User interface change data
((
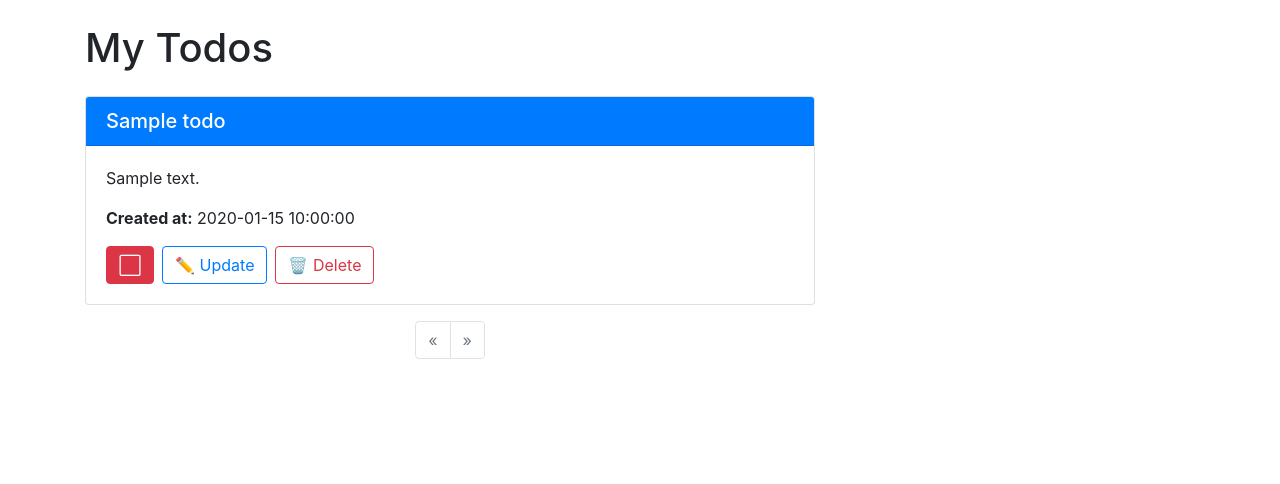
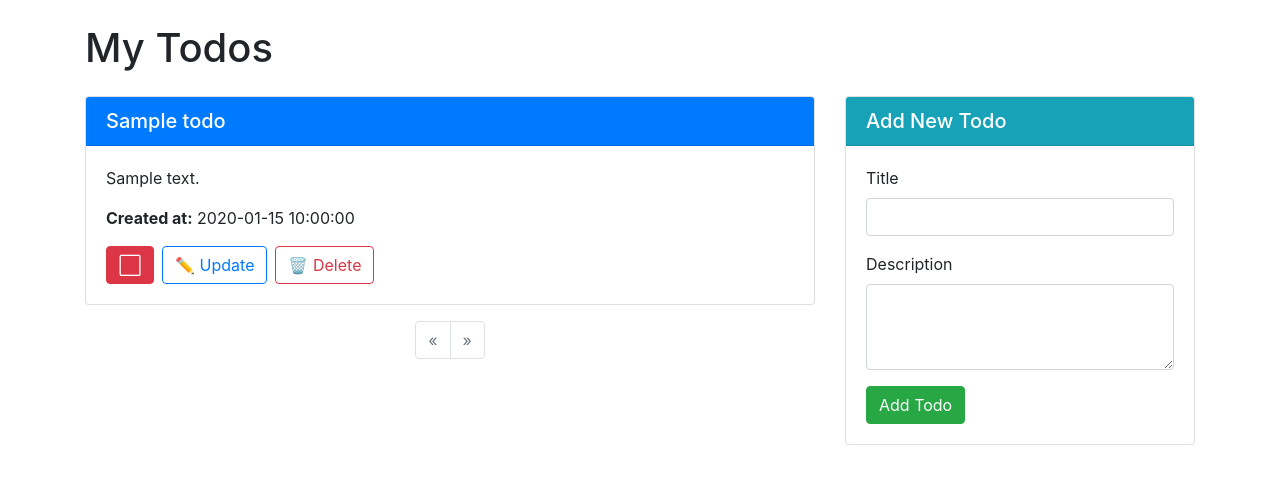
Before and after one commit to lunatic-bot/TodoApp, a FastAPI app: template templates/index.html in a window 1280 px wide. Shown: the part 56-540 px from the top of the page. Run offline with FastAPI, Linux system fonts and the light colour scheme; the template is opened without the code that fills it: most values are stand-ins (such as "Sample title", 1, 10 or a date in 2020); some libraries are stand-ins or nearby versions.

Commit message:
Version 1.1

```diff
--- a/UploadedFiles/User_1_UploadTest.csv.txt
+++ /dev/null
@@ -1,3 +0,0 @@
-Title, Description
-TodoUpload1, Description for todo Upload 1
-TodoUploadTest2, Description for todo Upload test2
--- a/main.py
+++ b/main.py
@@ -4,8 +4,8 @@ from fastapi import FastAPI, Depends, HTTPException, status, File, UploadFile
 from sqlalchemy.orm import Session
 from database import init_db, get_db
 import crud
-from schemas import TodoResponse, TodoCreate, TodoUpdate, UserCreate, UserResponse, Token
-from models import TodoItem, User
+from schemas import TodoResponse, TodoUpdate, UserResponse, Token
+from models import User
 
 from fastapi.templating import Jinja2Templates
 from fastapi.responses import HTMLResponse, JSONResponse
@@ -15,30 +15,24 @@ from starlette.requests import Request
 from fastapi import FastAPI, Request, Form, Depends
 from fastapi.responses import RedirectResponse
 
-from pytz import timezone
-
-
-
 from fastapi.security import OAuth2PasswordRequestForm
-from datetime import datetime, timedelta
-from jose import JWTError, jwt
+from datetime import timedelta
+from jose import jwt
 from passlib.context import CryptContext
 
 from auth import verify_password, get_password_hash
 from starlette.middleware.base import BaseHTTPMiddleware
 
-from fastapi.exceptions import RequestValidationError
-from starlette.exceptions import HTTPException as StarletteHTTPException
-
 import pandas as pd
 from io import StringIO
 import shutil
 
+from auth import create_access_token, get_current_user
+from fastapi.security import OAuth2PasswordBearer
+
 
 
 # from config import settings
-
-
 app = FastAPI()
 
 # Set up templates
@@ -53,42 +47,17 @@ init_db()
 ## USER ROUTES
 ##################################################################
 
-# JWT settings
+
 SECRET_KEY = "57168498522b9b42531f34be15dcd8d7e1a5fe14261c7d80e82cb9cdac26bd6b"
 ALGORITHM = "HS256"
 ACCESS_TOKEN_EXPIRE_MINUTES = 30
 
 
-from fastapi.security import OAuth2PasswordBearer
 
 oauth2_scheme = OAuth2PasswordBearer(tokenUrl="token")
 pwd_context = CryptContext(schemes=["bcrypt"], deprecated="auto")
 
-# class TokenMiddleware(BaseHTTPMiddleware):
-#     async def dispatch(self, request: Request, call_next):
-#         token = request.cookies.get("access_token")
-#         if token:
-#             try:
-#                 token = token.replace("Bearer ", "")
-#                 payload = jwt.decode(token, SECRET_KEY, algorithms=[ALGORITHM])
-#                 request.state.user = payload.get("sub")
-#             except jwt.ExpiredSignatureError:
-#                 request.state.user = None
-#             except jwt.InvalidTokenError:
-#                 request.state.user = None
-#         else:
-#             request.state.user = None
 
-#         try:
-#             response = await call_next(request)
-#         except Exception as e:
-#             # Log the exception and optionally return a response
-#             print(f"Error in call_next: {e}")
-#             response = JSONResponse(content={"detail": "Internal Server Error"}, status_code=500)
-#         # response = await call_next(request)
-#         return response
-
-# app.add_middleware(TokenMiddleware)
 
 class TokenMiddleware(BaseHTTPMiddleware):
     async def dispatch(self, request: Request, call_next):
@@ -118,44 +87,6 @@ class TokenMiddleware(BaseHTTPMiddleware):
 
 app.add_middleware(TokenMiddleware)
 #####################################################################################
-def get_current_user(request: Request, db: Session = Depends(get_db)):
-    print("GET CURRENT USER : ")
-    credentials_exception = HTTPException(
-        status_code=status.HTTP_401_UNAUTHORIZED,
-        detail="Could not validate credentials",
-        headers={"WWW-Authenticate": "Bearer"},
-    )
-    try:
-        token = request.cookies.get("access_token")
-        if token:
-            token = token.replace("Bearer ", "")
-        else:
-            raise credentials_exception
-
-        print("Token from cookie:", token)
-        payload = jwt.decode(token, SECRET_KEY, algorithms=[ALGORITHM])
-        print("Payload:", payload)
-        username: str = payload.get("sub")
-        if username is None:
-            raise credentials_exception
-
-        user = db.query(User).filter(User.email == username).first()
-        if user is None:
-            raise credentials_exception
-        return user
-    except JWTError:
-        raise credentials_exception
-
-
-def create_access_token(data: dict, expires_delta: timedelta = None):
-    to_encode = data.copy()
-    if expires_delta:
-        expire = datetime.now(timezone("Asia/Kolkata")) + expires_delta
-    else:
-        expire = datetime.now(timezone("Asia/Kolkata")) + timedelta(minutes=15)
-    to_encode.update({"exp": expire})
-    encoded_jwt = jwt.encode(to_encode, SECRET_KEY, algorithm=ALGORITHM)
-    return encoded_jwt
 
 
 @app.post("/users/signup", response_model=UserResponse)
@@ -195,19 +126,19 @@ def get_login_page(request: Request):
 
 
 @app.post("/token", response_model=Token)
-def login_for_access_token(
+def login_for_access_token(request: Request,
     form_data: OAuth2PasswordRequestForm = Depends(),
     db: Session = Depends(get_db)
 ):
     print("form dtaa", form_data.username, form_data.password)
     user = crud.authenticate_user(db, form_data.username, form_data.password)
     if not user:
-        print("Login failed: Incorrect username or password")
-        raise HTTPException(
-            status_code=status.HTTP_401_UNAUTHORIZED,
-            detail="Incorrect username or password",
-            headers={"WWW-Authenticate": "Bearer"},
+        error_message = "Incorrect username or password"
+        return templates.TemplateResponse(
+            "login.html",
+            {"request": request, "message": error_message, "message_type": "danger"}
         )
+
 
     access_token_expires = timedelta(minutes=ACCESS_TOKEN_EXPIRE_MINUTES)
     access_token = create_access_token(data={"sub": user.email}, expires_delta=access_token_expires)
@@ -231,7 +162,7 @@ async def redirect_to_home(request: Request):
 def get_login_page(request: Request):
     # Get the message from query parameters, if any
     message = request.query_params.get("message", "")
-    return templates.TemplateResponse("login.html", {"request": request, "message": message})
+    return templates.TemplateResponse("login.html", {"request": request, "message": message, "message_type": "info"})
     # return templates.TemplateResponse("login.html", {"request": request})
 
 
@@ -249,9 +180,6 @@ def logout(request: Request):
 def read_todos(request: Request, skip: int = 0, limit: int = 10, db: Session = Depends(get_db), current_user: str = Depends(get_current_user)):
     print("getting todos : ")
     print("Current user:", current_user)
-    # if isinstance(current_user, RedirectResponse):
-    #     print("Current user : ", current_user)
-    #     return current_user
 
     if not current_user:
         # Redirect to login page if not authenticated
@@ -270,17 +198,23 @@ def read_todos(request: Request, skip: int = 0, limit: int = 10, db: Session = D
         })
 
 
-
-@app.post("/todos/add-todo", tags=["Todos"])
-async def add_todo(request: Request, todo: TodoCreate, db: Session = Depends(get_db), current_user: User = Depends(get_current_user)):
-    # print("Create todo was called.")
+## add todo in database
+@app.post("/todos/add-todo", response_model=TodoResponse, tags=["Todos"])
+async def add_todo(
+    title: str = Form(...),
+    description: str = Form(...),
+    db: Session = Depends(get_db),
+    current_user: User = Depends(get_current_user)
+):
     user = crud.get_user_by_mail(db, current_user.email)
     if not user:
         raise HTTPException(status_code=404, detail="User not found")
 
-    db_todo = crud.create_todo_for_user(db=db, todo=todo, user_id=current_user.id)
-    return db_todo
-
+    try:
+        db_todo = crud.create_todo_for_user(db=db, title=title, description=description, user_id=current_user.id)
+        return db_todo
+    except Exception as e:
+        raise HTTPException(status_code=400, detail=str(e))
 
 
 @app.put("/todos/update-todo/{todo_id}", response_model=TodoResponse, tags=["Todos"])
@@ -319,16 +253,16 @@ def get_about(request : Request):
 
 
 
-@app.exception_handler(StarletteHTTPException)
-async def http_exception_handler(request: Request, exc: StarletteHTTPException):
-    if exc.status_code == status.HTTP_404_NOT_FOUND:
-        return HTMLResponse(content=templates.get_template('404.html').render(), status_code=status.HTTP_404_NOT_FOUND)
-    # return await request.app.default_exception_handler(request, exc)
-    return {"request": request, "exception": exc}
+# @app.exception_handler(StarletteHTTPException)
+# async def http_exception_handler(request: Request, exc: StarletteHTTPException):
+#     if exc.status_code == status.HTTP_404_NOT_FOUND:
+#         return HTMLResponse(content=templates.get_template('404.html').render(), status_code=status.HTTP_404_NOT_FOUND)
+#     # return await request.app.default_exception_handler(request, exc)
+#     return {"request": request, "exception": exc}
 
-@app.exception_handler(RequestValidationError)
-async def validation_exception_handler(request: Request, exc: RequestValidationError):
-    return HTMLResponse(content="Invalid request", status_code=status.HTTP_400_BAD_REQUEST)
+# @app.exception_handler(RequestValidationError)
+# async def validation_exception_handler(request: Request, exc: RequestValidationError):
+#     return HTMLResponse(content="Invalid request", status_code=status.HTTP_400_BAD_REQUEST)
 
 
 
--- a/static/script.js
+++ b/static/script.js
@@ -1,43 +1,23 @@
-// document.getElementById('todoForm').addEventListener('submit', function(event){
-//     event.preventDefault();
-//     const formData = new FormData(this);
-
-//     fetch('/todos/add-todo',{
-//         method: 'POST',
-//         body:formData
-//     })
-//     .then(response => response.json())
-//     .then(data => {
-//         console.log(data.message);
-//         window.location.reload();
-//     })
-//     .catch(error => {
-//         console.error("Error:", error)
-//     })
-// });
-
-document.getElementById('todoForm').addEventListener('submit', async function(event) {
+document.getElementById('addTodoForm').addEventListener('submit', async function(event) {
     event.preventDefault(); // Prevent the form from submitting the traditional way
 
     // Gather the form data
     const formData = new FormData(this);
-    const data = {
-        title: formData.get('title'),
-        description: formData.get('description')
-    };
 
-    // Get the authentication token
-    const token = localStorage.getItem('access_token'); // Adjust based on how you store the token
-    console.log('Token:', token);
     try {
+        // Convert FormData to URLSearchParams to send as form-encoded
+        const params = new URLSearchParams();
+        for (const [key, value] of formData.entries()) {
+            params.append(key, value);
+        }
+
         // Send a POST request to the server
         const response = await fetch('/todos/add-todo', {
             method: 'POST',
             headers: {
-                'Content-Type': 'application/json',
-                'Authorization': `Bearer ${token}` // Include the token in the Authorization header
+                'Content-Type': 'application/x-www-form-urlencoded'
             },
-            body: JSON.stringify(data)
+            body: params
         });
 
         if (response.ok) {
@@ -48,7 +28,15 @@ document.getElementById('todoForm').addEventListener('submit', async function(ev
         } else {
             // Handle errors
             const errorData = await response.json();
-            alert(`Failed to add todo: ${errorData.detail || 'Unknown error'}`);
+            let errorMessage = 'Failed to add todo: ';
+            if (errorData.detail) {
+                errorMessage += errorData.detail;
+            } else if (errorData.errors) {
+                errorMessage += Object.values(errorData.errors).flat().join(', ');
+            } else {
+                errorMessage += 'Unknown error';
+            }
+            alert(errorMessage);
         }
     } catch (error) {
         // Handle network errors
@@ -58,9 +46,7 @@ document.getElementById('todoForm').addEventListener('submit', async function(ev
 });
 
 
-
-
-
+// delete todo
 function deleteTodo(todoId) {
     fetch(`/todos/delete-todo/${todoId}`, {
         method: 'DELETE',
--- a/templates/index.html
+++ b/templates/index.html
@@ -5,6 +5,7 @@
 {% block content %}
 <h1 class="mb-4">My Todos</h1>
 <div class="row">
+    <!-- Left Column: Display Todos -->
     <div class="col-md-8">
         {% for todo in todos %}
         <div class="card mb-3">
@@ -108,5 +109,27 @@
             </ul>
         </nav>
     </div>
+
+    <div class="col-md-4">
+        <div class="card">
+            <div class="card-header bg-info text-white">
+                <h5 class="card-title mb-0">Add New Todo</h5>
+            </div>
+            <div class="card-body">
+                <form id="addTodoForm" action="/todos/add-todo" method="post">
+                    <div class="form-group">
+                        <label for="newTitle">Title</label>
+                        <input type="text" class="form-control" id="newTitle" name="title" required>
+                    </div>
+                    <div class="form-group">
+                        <label for="newDescription">Description</label>
+                        <textarea class="form-control" id="newDescription" name="description" rows="3" required></textarea>
+                    </div>
+                    <button type="submit" class="btn btn-success">Add Todo</button>
+                </form>
+            </div>
+        </div>
+    </div>
+
 </div>
 {% endblock %}
--- a/templates/login.html
+++ b/templates/login.html
@@ -8,8 +8,9 @@
                 <div class="card-body p-4">
                     <h3 class="card-title text-center mb-4" style="font-weight: 700; font-family: 'Roboto', sans-serif;">Login to Your Account</h3>
 
+                    <!-- Display error message if present -->
                     {% if message %}
-                        <div class="alert alert-info" role="alert">
+                        <div class="alert alert-{{ message_type }}" role="alert">
                             {{ message }}
                         </div>
                     {% endif %}
```
Also changed, not shown: auth.py (+53 -0 lines), crud.py (+16 -7 lines), schemas.py (+4 -4 lines), 1 other file.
))
▶ TASK OBJECTIVE
Return each line above where the word "else" shows up.

▶ REPLY
-#         else:
-        else:
-    else:
         } else {
+            } else if (errorData.errors) {
+            } else {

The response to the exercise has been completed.